Front-end code edit data:
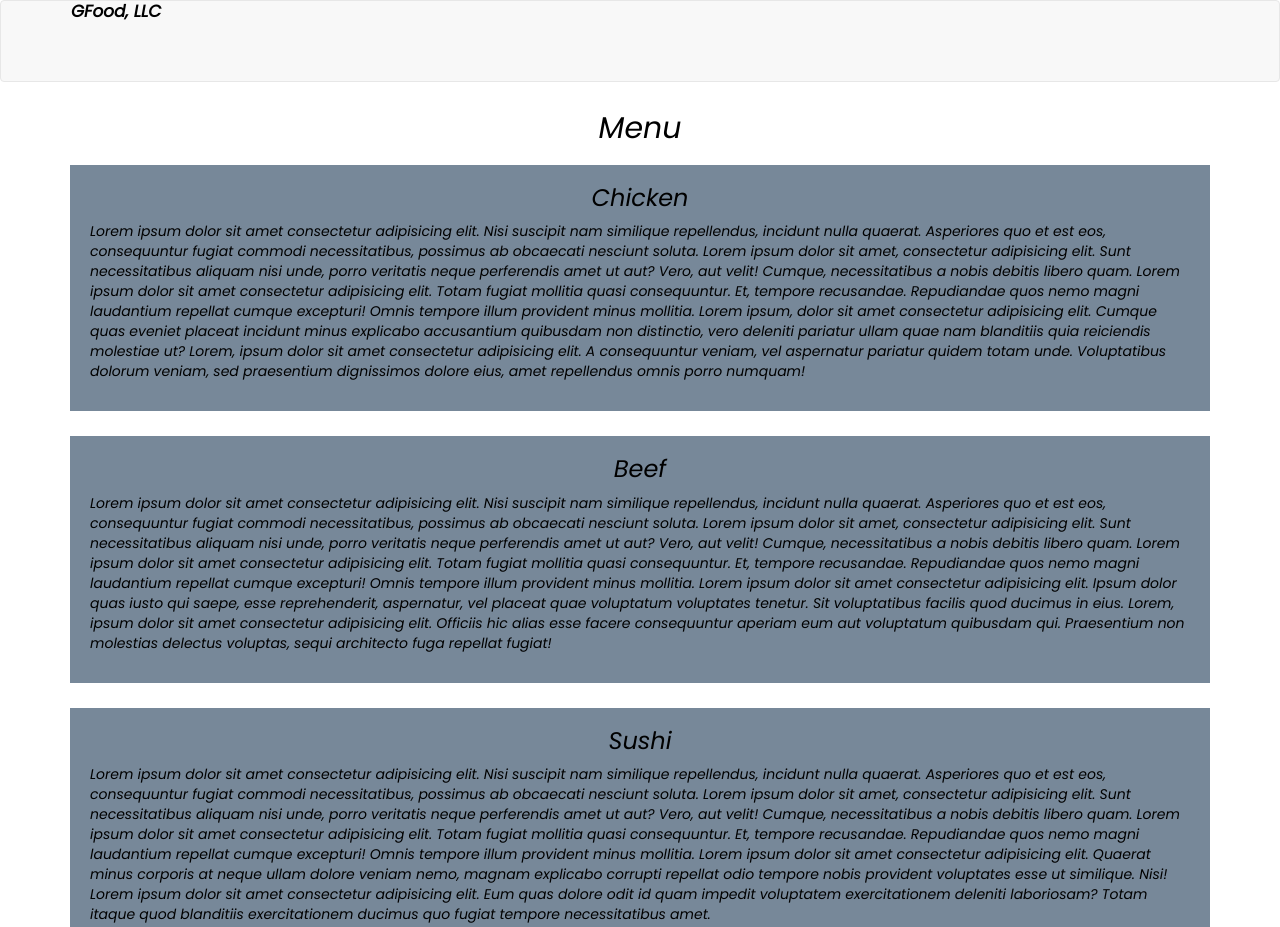
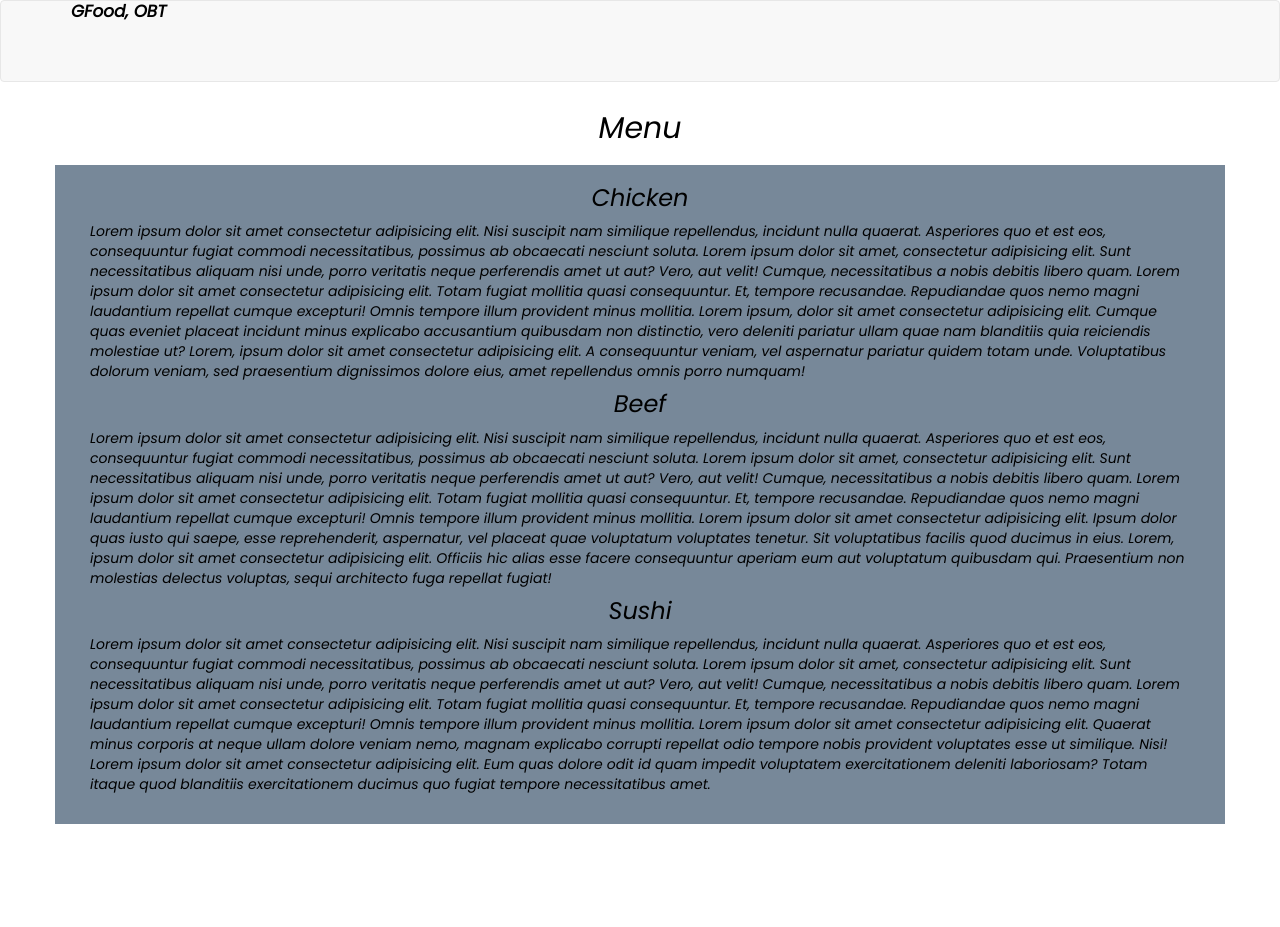
Before and after one commit to Gaiuscode/Coursera-mod3-assignment, a plain HTML site: page index.html in a window 1280 px wide. Shown: the top 927 px of the page. After the commit the page ends 849 px from the top, so only its background shows below. Drawn offline with Linux system fonts and the light colour scheme.

Commit message:
fixed it up

```diff
--- a/index.html
+++ b/index.html
@@ -5,7 +5,7 @@
     <meta charset="utf-8">
     <meta http-equiv="X-UA-Compatible" content="IE=edge">
     <meta name="viewport" content="width=device-width, initial-scale=1">
-    <title>Food, Limmted Liability Company</title>
+    <title>GFoods, Offers the Best Taste</title>
     <link rel="stylesheet" href="css/bootstrap.min.css">
     <link rel="stylesheet" href="css/styles.css">
     <link rel="preconnect" href="https://fonts.googleapis.com">
@@ -28,7 +28,7 @@
                     </button>
 
                     <a class="navbar-logo-brand" href="index.html">
-                        <h1>GFood, LLC</h1>
+                        <h1>GFood, OBT</h1>
                     </a>
 
                 </div>
@@ -36,13 +36,13 @@
                 <div id="collapsable-nav" class="collapse navbar-collapse">
                     <ul id="nav-list" class="nav navbar-nav navbar-right">
                         <li class="visible-xs text-center">
-                            <a href="#chicken">Chicken</a>
+                            <a href="#menu-item1">Chicken</a>
                         </li>
                         <li class="visible-xs text-center">
-                            <a href="#beef">Beef</a>
+                            <a href="#menu-item2">Beef</a>
                         </li>
                         <li class="visible-xs text-center">
-                            <a href="#sushi">Sushi</a>
+                            <a href="#menu-item3">Sushi</a>
                         </li>
                     </ul>
                 </div>
@@ -54,8 +54,8 @@
     <div id="main-content" class="container">
         <h2 class="text-center"> Menu</h2>
 
-        <section id="menu-item" class="row">
-            <div id="menu-text" class="col-md-12">
+        <section id="menu-text" class="row">
+            <div id="menu-item1" class="col-md-12">
                 <h3 class="text-center menu-food">Chicken</h3>
                 <p>
                     Lorem ipsum dolor sit amet consectetur adipisicing elit. Nisi suscipit nam similique repellendus,
@@ -74,7 +74,7 @@
                     dignissimos dolore eius, amet repellendus omnis porro numquam!
                 </p>
             </div>
-            <div id="menu-text" class="col-md-12">
+            <div id="menu-item2" class="col-md-12">
                 <h3 class="text-center menu-food">Beef</h3>
                 <p>
                     Lorem ipsum dolor sit amet consectetur adipisicing elit. Nisi suscipit nam similique repellendus,
@@ -93,7 +93,7 @@
                     sequi architecto fuga repellat fugiat!
                 </p>
             </div>
-            <div id="menu-text" class="col-md-12">
+            <div id="menu-item3" class="col-md-12">
                 <h3 class="text-center menu-food">Sushi</h3>
                 <p>
                     Lorem ipsum dolor sit amet consectetur adipisicing elit. Nisi suscipit nam similique repellendus,
```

## Work to complete
Hand back all the entries exactly, leaving out the pictures.

## Answer space
Before and after one commit to Gaiuscode/Coursera-mod3-assignment, a plain HTML site: page index.html in a window 1280 px wide. Shown: the top 927 px of the page. After the commit the page ends 849 px from the top, so only its background shows below. Drawn offline with Linux system fonts and the light colour scheme.

Commit message:
fixed it up

```diff
--- a/index.html
+++ b/index.html
@@ -5,7 +5,7 @@
     <meta charset="utf-8">
     <meta http-equiv="X-UA-Compatible" content="IE=edge">
     <meta name="viewport" content="width=device-width, initial-scale=1">
-    <title>Food, Limmted Liability Company</title>
+    <title>GFoods, Offers the Best Taste</title>
     <link rel="stylesheet" href="css/bootstrap.min.css">
     <link rel="stylesheet" href="css/styles.css">
     <link rel="preconnect" href="https://fonts.googleapis.com">
@@ -28,7 +28,7 @@
                     </button>
 
                     <a class="navbar-logo-brand" href="index.html">
-                        <h1>GFood, LLC</h1>
+                        <h1>GFood, OBT</h1>
                     </a>
 
                 </div>
@@ -36,13 +36,13 @@
                 <div id="collapsable-nav" class="collapse navbar-collapse">
                     <ul id="nav-list" class="nav navbar-nav navbar-right">
                         <li class="visible-xs text-center">
-                            <a href="#chicken">Chicken</a>
+                            <a href="#menu-item1">Chicken</a>
                         </li>
                         <li class="visible-xs text-center">
-                            <a href="#beef">Beef</a>
+                            <a href="#menu-item2">Beef</a>
                         </li>
                         <li class="visible-xs text-center">
-                            <a href="#sushi">Sushi</a>
+                            <a href="#menu-item3">Sushi</a>
                         </li>
                     </ul>
                 </div>
@@ -54,8 +54,8 @@
     <div id="main-content" class="container">
         <h2 class="text-center"> Menu</h2>
 
-        <section id="menu-item" class="row">
-            <div id="menu-text" class="col-md-12">
+        <section id="menu-text" class="row">
+            <div id="menu-item1" class="col-md-12">
                 <h3 class="text-center menu-food">Chicken</h3>
                 <p>
                     Lorem ipsum dolor sit amet consectetur adipisicing elit. Nisi suscipit nam similique repellendus,
@@ -74,7 +74,7 @@
                     dignissimos dolore eius, amet repellendus omnis porro numquam!
                 </p>
             </div>
-            <div id="menu-text" class="col-md-12">
+            <div id="menu-item2" class="col-md-12">
                 <h3 class="text-center menu-food">Beef</h3>
                 <p>
                     Lorem ipsum dolor sit amet consectetur adipisicing elit. Nisi suscipit nam similique repellendus,
@@ -93,7 +93,7 @@
                     sequi architecto fuga repellat fugiat!
                 </p>
             </div>
-            <div id="menu-text" class="col-md-12">
+            <div id="menu-item3" class="col-md-12">
                 <h3 class="text-center menu-food">Sushi</h3>
                 <p>
                     Lorem ipsum dolor sit amet consectetur adipisicing elit. Nisi suscipit nam similique repellendus,
```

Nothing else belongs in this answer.